*Description of the task*: Scan the records below and report how many lines include the string "components"; the number alone will do.

Information given Block Start

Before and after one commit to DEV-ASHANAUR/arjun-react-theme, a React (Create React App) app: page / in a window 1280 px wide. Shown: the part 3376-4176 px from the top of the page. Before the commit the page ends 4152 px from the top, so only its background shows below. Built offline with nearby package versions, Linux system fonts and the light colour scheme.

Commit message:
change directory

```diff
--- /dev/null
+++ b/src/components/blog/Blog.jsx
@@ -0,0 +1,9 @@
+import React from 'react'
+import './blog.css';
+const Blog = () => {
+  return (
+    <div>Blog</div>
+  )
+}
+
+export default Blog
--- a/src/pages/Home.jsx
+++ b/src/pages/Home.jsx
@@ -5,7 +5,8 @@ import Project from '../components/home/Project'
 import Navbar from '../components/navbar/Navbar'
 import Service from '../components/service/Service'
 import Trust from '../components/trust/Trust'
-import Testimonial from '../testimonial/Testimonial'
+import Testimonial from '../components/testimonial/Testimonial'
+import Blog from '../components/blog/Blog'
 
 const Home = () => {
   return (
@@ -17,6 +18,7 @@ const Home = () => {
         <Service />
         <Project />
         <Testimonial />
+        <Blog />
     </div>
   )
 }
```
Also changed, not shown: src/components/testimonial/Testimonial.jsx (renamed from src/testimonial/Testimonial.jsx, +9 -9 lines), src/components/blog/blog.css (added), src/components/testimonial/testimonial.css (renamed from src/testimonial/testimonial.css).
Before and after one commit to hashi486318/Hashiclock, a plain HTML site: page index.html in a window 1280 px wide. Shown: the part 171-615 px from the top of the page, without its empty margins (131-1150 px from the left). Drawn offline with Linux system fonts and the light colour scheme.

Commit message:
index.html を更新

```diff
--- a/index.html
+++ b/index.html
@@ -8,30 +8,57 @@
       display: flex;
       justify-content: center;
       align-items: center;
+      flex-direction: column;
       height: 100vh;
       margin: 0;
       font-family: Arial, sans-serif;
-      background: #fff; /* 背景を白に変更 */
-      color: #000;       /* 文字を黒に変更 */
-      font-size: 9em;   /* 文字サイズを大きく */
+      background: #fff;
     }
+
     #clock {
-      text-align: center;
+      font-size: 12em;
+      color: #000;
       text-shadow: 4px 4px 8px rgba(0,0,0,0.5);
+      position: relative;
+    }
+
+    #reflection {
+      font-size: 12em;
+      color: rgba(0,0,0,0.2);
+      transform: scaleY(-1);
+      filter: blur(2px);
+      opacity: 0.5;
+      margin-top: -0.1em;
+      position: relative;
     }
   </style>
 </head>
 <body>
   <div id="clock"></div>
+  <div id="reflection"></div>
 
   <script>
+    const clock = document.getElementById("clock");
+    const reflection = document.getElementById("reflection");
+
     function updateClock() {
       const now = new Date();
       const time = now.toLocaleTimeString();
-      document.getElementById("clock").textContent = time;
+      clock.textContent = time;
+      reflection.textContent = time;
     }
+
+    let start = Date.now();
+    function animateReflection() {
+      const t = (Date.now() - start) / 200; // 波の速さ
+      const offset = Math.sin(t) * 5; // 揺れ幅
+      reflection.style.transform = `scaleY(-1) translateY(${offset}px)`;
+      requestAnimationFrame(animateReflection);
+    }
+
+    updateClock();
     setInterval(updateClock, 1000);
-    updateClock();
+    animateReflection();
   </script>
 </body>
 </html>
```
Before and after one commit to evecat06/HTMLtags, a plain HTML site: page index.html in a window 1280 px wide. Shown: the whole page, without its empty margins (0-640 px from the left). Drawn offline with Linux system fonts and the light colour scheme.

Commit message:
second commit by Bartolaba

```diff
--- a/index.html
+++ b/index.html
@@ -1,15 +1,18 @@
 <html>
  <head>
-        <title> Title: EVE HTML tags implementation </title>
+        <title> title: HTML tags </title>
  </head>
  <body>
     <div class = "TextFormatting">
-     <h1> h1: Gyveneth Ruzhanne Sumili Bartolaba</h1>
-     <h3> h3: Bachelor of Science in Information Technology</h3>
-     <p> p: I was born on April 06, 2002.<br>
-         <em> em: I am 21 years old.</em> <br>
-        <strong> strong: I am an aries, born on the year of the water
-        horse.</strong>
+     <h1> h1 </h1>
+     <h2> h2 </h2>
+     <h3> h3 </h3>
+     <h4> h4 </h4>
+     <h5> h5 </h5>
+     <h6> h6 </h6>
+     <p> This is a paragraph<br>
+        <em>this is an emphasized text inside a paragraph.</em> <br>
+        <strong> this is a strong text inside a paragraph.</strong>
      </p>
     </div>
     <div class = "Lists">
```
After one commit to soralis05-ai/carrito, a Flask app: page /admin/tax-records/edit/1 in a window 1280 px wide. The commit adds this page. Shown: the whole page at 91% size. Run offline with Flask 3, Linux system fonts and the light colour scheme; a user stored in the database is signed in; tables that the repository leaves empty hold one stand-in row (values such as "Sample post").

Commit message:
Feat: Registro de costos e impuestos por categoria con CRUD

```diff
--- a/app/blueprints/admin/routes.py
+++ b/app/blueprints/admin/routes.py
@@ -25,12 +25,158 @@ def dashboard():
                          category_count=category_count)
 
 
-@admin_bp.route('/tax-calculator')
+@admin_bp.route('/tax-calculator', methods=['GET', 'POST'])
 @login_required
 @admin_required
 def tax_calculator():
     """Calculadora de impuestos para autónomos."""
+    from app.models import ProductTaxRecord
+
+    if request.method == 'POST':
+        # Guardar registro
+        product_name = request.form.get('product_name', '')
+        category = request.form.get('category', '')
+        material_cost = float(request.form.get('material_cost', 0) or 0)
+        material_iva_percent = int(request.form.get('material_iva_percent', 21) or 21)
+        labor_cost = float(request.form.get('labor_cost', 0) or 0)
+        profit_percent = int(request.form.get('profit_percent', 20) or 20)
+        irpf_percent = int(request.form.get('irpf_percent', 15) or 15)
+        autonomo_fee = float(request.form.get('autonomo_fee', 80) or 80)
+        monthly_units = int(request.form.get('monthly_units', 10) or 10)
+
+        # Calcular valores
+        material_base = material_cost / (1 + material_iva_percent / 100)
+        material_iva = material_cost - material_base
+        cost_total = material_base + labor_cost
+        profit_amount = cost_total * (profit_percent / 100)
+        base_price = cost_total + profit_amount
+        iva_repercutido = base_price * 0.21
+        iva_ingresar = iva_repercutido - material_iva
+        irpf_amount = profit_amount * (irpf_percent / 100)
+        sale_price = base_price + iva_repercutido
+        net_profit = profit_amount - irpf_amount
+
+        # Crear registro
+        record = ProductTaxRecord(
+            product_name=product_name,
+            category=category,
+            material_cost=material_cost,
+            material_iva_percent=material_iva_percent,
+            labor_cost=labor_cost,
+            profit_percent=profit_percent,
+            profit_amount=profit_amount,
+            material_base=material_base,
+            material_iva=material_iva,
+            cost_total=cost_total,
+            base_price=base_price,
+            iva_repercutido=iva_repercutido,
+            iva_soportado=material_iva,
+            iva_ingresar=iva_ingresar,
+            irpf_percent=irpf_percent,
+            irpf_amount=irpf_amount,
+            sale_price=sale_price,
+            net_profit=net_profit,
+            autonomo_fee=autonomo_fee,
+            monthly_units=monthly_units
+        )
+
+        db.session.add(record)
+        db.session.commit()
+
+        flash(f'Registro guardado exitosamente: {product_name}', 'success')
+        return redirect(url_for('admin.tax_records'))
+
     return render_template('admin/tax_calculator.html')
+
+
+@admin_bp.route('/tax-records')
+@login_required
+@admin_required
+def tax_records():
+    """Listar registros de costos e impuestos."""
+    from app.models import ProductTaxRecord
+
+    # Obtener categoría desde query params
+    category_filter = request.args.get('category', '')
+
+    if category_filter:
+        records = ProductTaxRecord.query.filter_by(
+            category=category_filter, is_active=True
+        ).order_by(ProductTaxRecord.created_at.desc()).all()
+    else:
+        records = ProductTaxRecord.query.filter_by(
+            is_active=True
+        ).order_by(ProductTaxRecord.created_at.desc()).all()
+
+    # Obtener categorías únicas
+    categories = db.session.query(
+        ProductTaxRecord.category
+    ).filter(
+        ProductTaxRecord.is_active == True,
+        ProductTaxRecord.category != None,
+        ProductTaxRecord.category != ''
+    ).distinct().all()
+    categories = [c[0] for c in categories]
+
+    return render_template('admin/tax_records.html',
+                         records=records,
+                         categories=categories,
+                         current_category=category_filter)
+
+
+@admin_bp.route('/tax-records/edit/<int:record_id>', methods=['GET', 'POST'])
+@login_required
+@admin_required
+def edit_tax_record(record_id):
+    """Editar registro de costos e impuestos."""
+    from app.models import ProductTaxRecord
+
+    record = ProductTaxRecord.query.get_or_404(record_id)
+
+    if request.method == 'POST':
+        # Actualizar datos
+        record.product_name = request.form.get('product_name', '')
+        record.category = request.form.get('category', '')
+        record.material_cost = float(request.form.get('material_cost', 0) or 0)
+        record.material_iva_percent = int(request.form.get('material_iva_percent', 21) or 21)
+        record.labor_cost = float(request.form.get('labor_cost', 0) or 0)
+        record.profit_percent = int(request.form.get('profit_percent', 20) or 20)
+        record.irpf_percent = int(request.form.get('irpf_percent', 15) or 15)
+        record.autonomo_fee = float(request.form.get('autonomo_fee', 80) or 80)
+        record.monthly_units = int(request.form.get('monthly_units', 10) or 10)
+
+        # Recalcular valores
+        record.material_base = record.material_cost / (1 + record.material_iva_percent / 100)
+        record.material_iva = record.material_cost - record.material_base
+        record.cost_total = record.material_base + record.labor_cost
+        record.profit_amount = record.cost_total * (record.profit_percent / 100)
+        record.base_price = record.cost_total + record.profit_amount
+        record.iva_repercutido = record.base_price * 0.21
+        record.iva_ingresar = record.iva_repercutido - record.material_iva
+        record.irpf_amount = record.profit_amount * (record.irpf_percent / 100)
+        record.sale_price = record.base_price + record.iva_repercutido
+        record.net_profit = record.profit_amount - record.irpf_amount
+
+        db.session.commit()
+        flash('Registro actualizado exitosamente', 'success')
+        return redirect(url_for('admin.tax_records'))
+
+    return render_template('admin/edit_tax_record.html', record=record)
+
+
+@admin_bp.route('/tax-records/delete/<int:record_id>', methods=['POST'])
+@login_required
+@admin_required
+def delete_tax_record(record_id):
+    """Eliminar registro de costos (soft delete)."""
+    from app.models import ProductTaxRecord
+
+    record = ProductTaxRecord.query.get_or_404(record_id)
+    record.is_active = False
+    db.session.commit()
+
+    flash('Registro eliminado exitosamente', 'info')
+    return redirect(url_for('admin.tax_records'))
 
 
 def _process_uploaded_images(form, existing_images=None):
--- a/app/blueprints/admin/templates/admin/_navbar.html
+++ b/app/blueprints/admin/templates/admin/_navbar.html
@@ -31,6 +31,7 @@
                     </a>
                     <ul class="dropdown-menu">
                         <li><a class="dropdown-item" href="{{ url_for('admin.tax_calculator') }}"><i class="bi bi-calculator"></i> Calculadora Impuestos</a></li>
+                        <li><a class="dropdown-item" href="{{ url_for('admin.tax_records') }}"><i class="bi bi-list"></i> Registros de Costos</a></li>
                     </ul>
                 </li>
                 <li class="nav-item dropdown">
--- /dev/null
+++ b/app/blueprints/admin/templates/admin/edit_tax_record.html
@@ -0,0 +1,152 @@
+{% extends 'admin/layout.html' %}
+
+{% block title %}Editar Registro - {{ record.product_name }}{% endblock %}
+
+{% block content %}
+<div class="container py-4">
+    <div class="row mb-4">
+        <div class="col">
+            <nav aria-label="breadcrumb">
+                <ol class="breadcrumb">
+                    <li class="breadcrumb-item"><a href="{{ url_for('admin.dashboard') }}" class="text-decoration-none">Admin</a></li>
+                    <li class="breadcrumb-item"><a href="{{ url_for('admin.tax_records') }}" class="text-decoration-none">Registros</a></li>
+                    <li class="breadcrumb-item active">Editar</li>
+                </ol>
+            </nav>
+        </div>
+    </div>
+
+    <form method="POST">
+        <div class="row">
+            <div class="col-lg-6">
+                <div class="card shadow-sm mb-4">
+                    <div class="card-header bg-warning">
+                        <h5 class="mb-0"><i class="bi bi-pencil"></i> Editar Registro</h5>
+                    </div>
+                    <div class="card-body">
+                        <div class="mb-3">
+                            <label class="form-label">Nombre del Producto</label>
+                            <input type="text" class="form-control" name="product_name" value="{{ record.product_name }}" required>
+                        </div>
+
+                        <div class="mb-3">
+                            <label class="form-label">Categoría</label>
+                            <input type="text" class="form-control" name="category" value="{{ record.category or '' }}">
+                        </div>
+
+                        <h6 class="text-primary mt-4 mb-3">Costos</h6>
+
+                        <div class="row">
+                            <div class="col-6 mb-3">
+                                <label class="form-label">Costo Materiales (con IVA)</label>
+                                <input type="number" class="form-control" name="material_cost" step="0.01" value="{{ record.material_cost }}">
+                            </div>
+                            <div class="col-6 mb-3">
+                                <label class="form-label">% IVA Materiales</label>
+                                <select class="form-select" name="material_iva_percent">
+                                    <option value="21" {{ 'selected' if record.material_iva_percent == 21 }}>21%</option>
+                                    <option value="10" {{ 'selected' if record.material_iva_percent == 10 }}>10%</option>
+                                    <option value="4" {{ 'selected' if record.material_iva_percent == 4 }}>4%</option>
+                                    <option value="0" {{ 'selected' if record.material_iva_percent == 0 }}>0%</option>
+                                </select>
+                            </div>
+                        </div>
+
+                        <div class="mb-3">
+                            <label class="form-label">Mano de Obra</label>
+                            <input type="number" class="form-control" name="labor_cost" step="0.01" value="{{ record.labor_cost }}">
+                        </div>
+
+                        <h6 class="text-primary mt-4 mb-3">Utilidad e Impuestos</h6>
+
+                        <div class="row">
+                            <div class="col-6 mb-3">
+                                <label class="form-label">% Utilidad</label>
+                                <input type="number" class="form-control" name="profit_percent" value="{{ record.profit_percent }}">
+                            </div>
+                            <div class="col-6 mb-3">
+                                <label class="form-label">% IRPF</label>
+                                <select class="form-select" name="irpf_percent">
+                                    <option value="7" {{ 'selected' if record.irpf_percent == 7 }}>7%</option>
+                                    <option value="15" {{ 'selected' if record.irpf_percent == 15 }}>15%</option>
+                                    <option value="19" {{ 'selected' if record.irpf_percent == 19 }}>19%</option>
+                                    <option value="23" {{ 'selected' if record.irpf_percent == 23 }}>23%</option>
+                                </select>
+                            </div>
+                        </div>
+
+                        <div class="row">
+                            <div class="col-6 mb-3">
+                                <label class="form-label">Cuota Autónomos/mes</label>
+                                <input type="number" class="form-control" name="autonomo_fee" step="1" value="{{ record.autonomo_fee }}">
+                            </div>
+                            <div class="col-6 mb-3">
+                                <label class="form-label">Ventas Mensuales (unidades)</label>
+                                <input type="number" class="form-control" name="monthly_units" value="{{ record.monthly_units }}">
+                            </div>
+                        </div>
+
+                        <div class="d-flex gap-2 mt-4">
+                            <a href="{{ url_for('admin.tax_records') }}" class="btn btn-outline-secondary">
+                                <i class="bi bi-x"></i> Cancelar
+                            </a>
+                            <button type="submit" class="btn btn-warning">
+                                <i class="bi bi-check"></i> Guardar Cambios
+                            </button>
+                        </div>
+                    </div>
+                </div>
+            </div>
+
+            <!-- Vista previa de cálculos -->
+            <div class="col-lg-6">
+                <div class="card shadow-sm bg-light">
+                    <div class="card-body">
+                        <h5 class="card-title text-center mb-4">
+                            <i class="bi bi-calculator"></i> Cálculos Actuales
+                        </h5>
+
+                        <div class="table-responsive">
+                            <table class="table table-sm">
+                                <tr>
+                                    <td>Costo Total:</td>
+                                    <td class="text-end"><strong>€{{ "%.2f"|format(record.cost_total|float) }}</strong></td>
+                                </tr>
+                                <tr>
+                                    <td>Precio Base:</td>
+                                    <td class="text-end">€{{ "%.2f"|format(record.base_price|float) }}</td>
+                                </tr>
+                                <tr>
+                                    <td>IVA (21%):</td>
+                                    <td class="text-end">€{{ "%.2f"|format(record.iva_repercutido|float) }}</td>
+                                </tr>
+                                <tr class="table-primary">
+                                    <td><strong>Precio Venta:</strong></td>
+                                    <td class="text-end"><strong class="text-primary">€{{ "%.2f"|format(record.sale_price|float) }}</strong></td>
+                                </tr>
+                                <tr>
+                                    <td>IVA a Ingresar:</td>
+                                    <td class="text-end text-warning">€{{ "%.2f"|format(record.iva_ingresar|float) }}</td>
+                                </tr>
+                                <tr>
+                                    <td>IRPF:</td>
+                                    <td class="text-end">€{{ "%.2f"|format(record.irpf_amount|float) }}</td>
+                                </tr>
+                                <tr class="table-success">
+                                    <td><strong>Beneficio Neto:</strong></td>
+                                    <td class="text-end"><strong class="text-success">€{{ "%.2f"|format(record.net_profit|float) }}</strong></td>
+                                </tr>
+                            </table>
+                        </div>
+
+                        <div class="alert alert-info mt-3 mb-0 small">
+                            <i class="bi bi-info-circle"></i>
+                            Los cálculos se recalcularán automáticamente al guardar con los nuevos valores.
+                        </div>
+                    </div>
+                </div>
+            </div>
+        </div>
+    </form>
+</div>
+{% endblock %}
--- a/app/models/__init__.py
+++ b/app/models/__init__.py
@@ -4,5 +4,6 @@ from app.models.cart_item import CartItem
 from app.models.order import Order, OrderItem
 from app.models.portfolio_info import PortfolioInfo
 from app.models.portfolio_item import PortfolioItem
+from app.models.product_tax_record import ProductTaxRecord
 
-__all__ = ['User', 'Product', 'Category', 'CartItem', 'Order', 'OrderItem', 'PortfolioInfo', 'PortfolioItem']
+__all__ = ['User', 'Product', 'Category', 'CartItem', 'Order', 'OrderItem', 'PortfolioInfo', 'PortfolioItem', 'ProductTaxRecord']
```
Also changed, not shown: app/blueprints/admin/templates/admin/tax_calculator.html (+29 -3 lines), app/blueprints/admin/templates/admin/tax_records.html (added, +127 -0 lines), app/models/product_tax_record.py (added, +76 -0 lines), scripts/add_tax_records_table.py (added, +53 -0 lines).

Information given Block End

*Task result*: 8